  Quickly Matty moved toward Ramon, hiding the heart traced in the dirt behind him and hoping his friend wouldn't notice it. It was always fun, in a way, to go to Ramon's homeplace, because his family had recently traded for something called a Gaming Machine, a large decorated box with a handle that you pulled to make three wheels spin around inside. Then a bell rang and the wheels stopped at a small window. If their pictures matched, the machine spit out a chunk of candy. It was very exciting to play.

  Sometimes he wondered what they had sacrificed for the Gaming Machine, but one never asked.

  "We ate already," he said. "I have to go someplace before it gets dark, so we ate early. "

  "I'd come with you, but I have a cough, and Herbalist said I shouldn't run around too much. I promised to go right home," Ramon said. "But if you wait, I'll run and ask. . . "

  "No," Matty replied quickly. "I have to go alone. "

  "Oh, it's for a message?"

  It wasn't, but Matty nodded. It bothered him a little to lie about small things. But he always had; he had grown up lying, and he still found it strange that the people in this place where he now lived thought lying was wrong. To Matty, it was sometimes a way of making things easier, more comfortable, more convenient.

  "See you tomorrow, then. " Ramon waved and hurried on toward his own homeplace.


  Matty knew the paths of Forest as if he had made them.
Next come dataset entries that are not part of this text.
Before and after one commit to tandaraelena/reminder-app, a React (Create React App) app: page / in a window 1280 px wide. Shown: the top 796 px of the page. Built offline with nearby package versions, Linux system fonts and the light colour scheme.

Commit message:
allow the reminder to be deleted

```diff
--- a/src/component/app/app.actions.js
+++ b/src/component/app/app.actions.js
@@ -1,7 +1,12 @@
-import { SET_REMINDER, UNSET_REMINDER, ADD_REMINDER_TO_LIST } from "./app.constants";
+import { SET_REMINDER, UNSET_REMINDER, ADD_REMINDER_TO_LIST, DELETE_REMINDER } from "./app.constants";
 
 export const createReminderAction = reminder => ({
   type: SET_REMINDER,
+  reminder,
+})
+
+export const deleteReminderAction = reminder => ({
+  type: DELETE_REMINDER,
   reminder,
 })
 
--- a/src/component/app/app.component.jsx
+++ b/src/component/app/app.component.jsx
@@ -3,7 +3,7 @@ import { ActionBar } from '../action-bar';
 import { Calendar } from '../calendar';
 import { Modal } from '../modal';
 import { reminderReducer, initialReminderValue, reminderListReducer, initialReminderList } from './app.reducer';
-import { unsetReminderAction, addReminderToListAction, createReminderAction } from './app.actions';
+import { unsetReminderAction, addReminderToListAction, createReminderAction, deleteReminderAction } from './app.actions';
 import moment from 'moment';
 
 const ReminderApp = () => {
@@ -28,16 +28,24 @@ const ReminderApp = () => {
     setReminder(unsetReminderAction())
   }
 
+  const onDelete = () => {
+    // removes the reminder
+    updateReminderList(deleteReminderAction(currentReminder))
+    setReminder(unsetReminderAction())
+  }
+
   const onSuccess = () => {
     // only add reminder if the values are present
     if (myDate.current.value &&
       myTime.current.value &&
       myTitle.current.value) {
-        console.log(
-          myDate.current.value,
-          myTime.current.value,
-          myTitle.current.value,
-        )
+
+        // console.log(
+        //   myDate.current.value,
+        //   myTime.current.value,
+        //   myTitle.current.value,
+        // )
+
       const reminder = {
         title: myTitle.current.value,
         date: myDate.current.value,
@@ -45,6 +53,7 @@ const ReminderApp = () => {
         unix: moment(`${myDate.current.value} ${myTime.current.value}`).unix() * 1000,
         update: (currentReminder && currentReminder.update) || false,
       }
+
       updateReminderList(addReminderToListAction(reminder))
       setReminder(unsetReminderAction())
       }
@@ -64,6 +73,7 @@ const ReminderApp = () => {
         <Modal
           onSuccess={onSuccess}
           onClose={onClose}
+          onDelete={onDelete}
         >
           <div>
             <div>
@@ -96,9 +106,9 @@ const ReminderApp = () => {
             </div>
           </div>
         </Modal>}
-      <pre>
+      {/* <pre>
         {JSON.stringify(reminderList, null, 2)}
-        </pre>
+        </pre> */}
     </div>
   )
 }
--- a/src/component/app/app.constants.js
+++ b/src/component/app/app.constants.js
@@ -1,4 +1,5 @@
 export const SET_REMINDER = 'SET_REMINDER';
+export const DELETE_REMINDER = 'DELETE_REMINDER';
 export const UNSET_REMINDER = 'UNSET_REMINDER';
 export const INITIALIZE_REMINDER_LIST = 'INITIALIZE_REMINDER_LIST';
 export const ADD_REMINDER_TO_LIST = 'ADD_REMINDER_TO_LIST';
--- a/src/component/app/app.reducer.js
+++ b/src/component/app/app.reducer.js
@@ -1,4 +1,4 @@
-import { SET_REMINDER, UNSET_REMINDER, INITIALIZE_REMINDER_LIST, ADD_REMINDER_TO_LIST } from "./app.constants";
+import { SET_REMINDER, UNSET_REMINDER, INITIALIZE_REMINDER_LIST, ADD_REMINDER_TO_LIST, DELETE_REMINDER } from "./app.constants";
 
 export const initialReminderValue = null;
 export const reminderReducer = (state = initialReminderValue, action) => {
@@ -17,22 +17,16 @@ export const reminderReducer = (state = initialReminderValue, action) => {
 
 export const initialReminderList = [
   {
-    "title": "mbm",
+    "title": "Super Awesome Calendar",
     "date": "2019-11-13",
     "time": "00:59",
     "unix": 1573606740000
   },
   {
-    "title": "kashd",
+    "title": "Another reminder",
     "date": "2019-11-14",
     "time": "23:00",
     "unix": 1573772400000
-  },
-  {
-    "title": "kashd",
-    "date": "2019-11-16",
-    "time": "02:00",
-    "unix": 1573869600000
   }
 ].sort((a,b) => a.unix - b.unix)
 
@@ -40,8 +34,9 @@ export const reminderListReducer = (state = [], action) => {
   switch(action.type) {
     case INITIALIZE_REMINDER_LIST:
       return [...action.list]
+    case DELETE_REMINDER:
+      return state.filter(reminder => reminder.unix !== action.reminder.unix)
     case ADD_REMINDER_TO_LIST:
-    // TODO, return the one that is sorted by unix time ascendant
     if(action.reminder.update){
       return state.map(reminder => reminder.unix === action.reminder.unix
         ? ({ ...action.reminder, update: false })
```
And indeed, some of them were of his making, over the years. The roots had flattened as he made his way here and there, seeking the shortest, safest route from place to place. He was swift and quiet in the woods, and he could feel the direction of things without landmarks, in the same way that he could feel weather and was able to predict rain long before the clouds came or there was a shift in wind. Matty simply knew.

  Others from Village rarely ventured into Forest. It was dangerous for them. Sometimes Forest closed in and entangled people who had tried to travel beyond. There had been terrible deaths, with bodies brought out strangled by vines or branches that had reached out malevolently around the throats and limbs of those who decided to leave Village. Somehow Forest knew. Somehow, too, it knew that Matty's travels were benign and necessary. The vines had never reached out for him. The trees seemed, sometimes, almost to part and usher him through.

  "Forest likes me," he had proudly commented once to the blind man.

  Seer had agreed. "Maybe it needs you," he pointed out.

  The people needed Matty, too. They trusted him to know the paths, to be safe on them, and to do the errands that required traveling through the thick woods with its complicated, mazelike turnings. He carried messages for them. It was his job. He thought that when it came time to be assigned his true name, Messenger would be the choice. He liked the sound of it and looked forward to taking that title.